  2. Pamela Roberts, Producer

    Pamela Roberts came to filmmaking as a social issue medium, after graduating with honors from the University of Southern California with a master’s in social work. In 1982, Roberts co-founded Rattlesnake Productions, Inc., and over the past 26 years she has produced and directed a number of award-winning documentary films and videos for public television, as well as for national and international theatrical and video distribution.

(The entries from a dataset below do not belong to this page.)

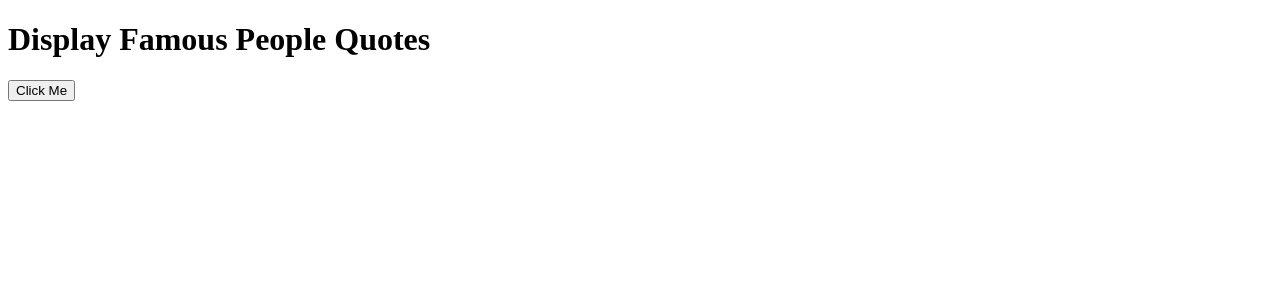
Repository: NiutaR/quotes-dom
Page: index.html
The author's editor kept a copy of each file at every save. The page is drawn from the files as they stood at one save, then again after the next save.
The browser window is 1280 px wide. The pictures show the whole page.

Above is the page before, as saved 2021-07-20 17:32:15.

After the next save:
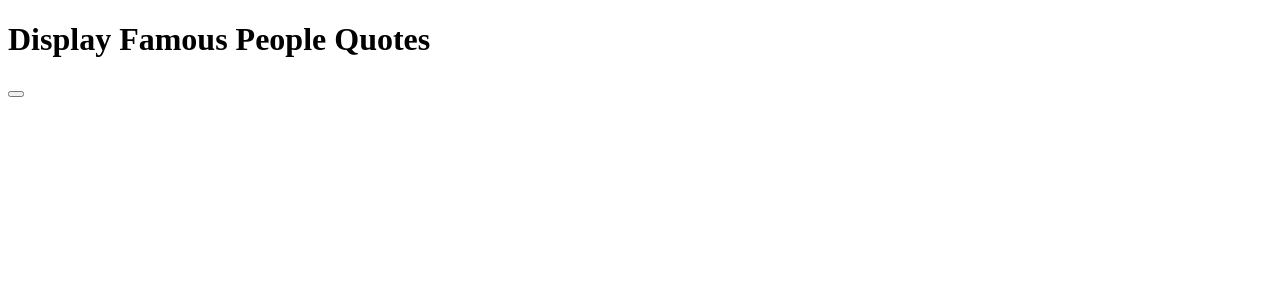
Saved 17 s later.
--- a/index.html
+++ b/index.html
@@ -7,9 +7,9 @@
     <title> Display Famous People Quotes</title>
 </head>
 <body>
-
-        <h1 id="mainH1">Display Famous People Quotes</h1>
-        <button id="btnId">Click Me</button>
-
+    <div id="container">
+        <h1>Display Famous People Quotes</h1>
+        <button id="btnId"></button>
+    </div>
 </body>
 </html>
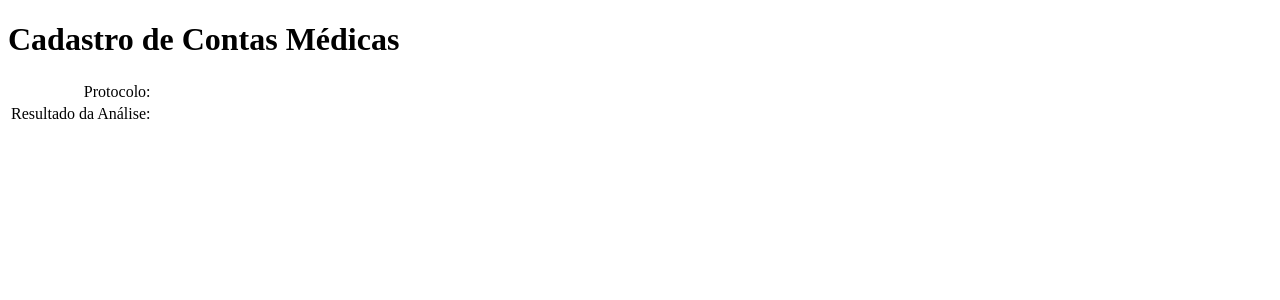
Repository: nandolupe/fiap-pos
Page: http://localhost/contamedica/resultadoAnalise.jsp
An editor plug-in stored every save of this project. The page is shown before and after the next save, followed by the edit.
The browser window is 1280 px wide. The pictures show the whole page.
The page is served by Tomcat 9.

Above is the page before, as saved 2014-09-04 03:36:14.

After the next save:
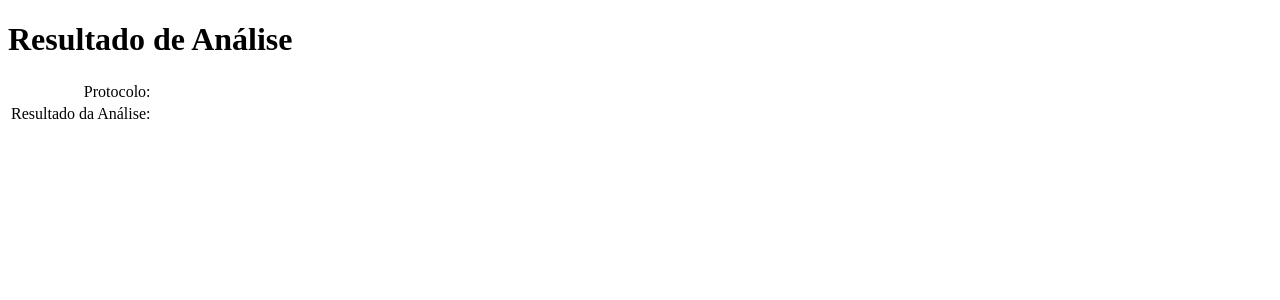
Saved 9 s later.
--- a/workspace-integracao/contamedica/WebContent/resultadoAnalise.jsp
+++ b/workspace-integracao/contamedica/WebContent/resultadoAnalise.jsp
@@ -8,7 +8,7 @@
 </head>
 <body>
 <form action="ContaMedica" >
-<h1>Cadastro de Contas Médicas</h1>
+<h1>Resultado de Análise</h1>
 <table>
 	<tr>
 		<td align="right">Protocolo:</td>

    Roberts produced Backbone of the World: The Blackfeet, with an all-native crew and cast under the direction of Blackfeet director George Burdeau. The film was broadcast on public television in November 1998. Roberts also co-produced and co-directed Ishi, the Last Yahi, a one-hour NEH-funded documentary that was nominated for an Emmy Award in 1994. Broadcast on American Experience, the film won many awards. Prior to Ishi, Roberts co-produced and co-directed Contrary Warriors: A Story of the Crow Tribe, broadcast on A&E and PBS.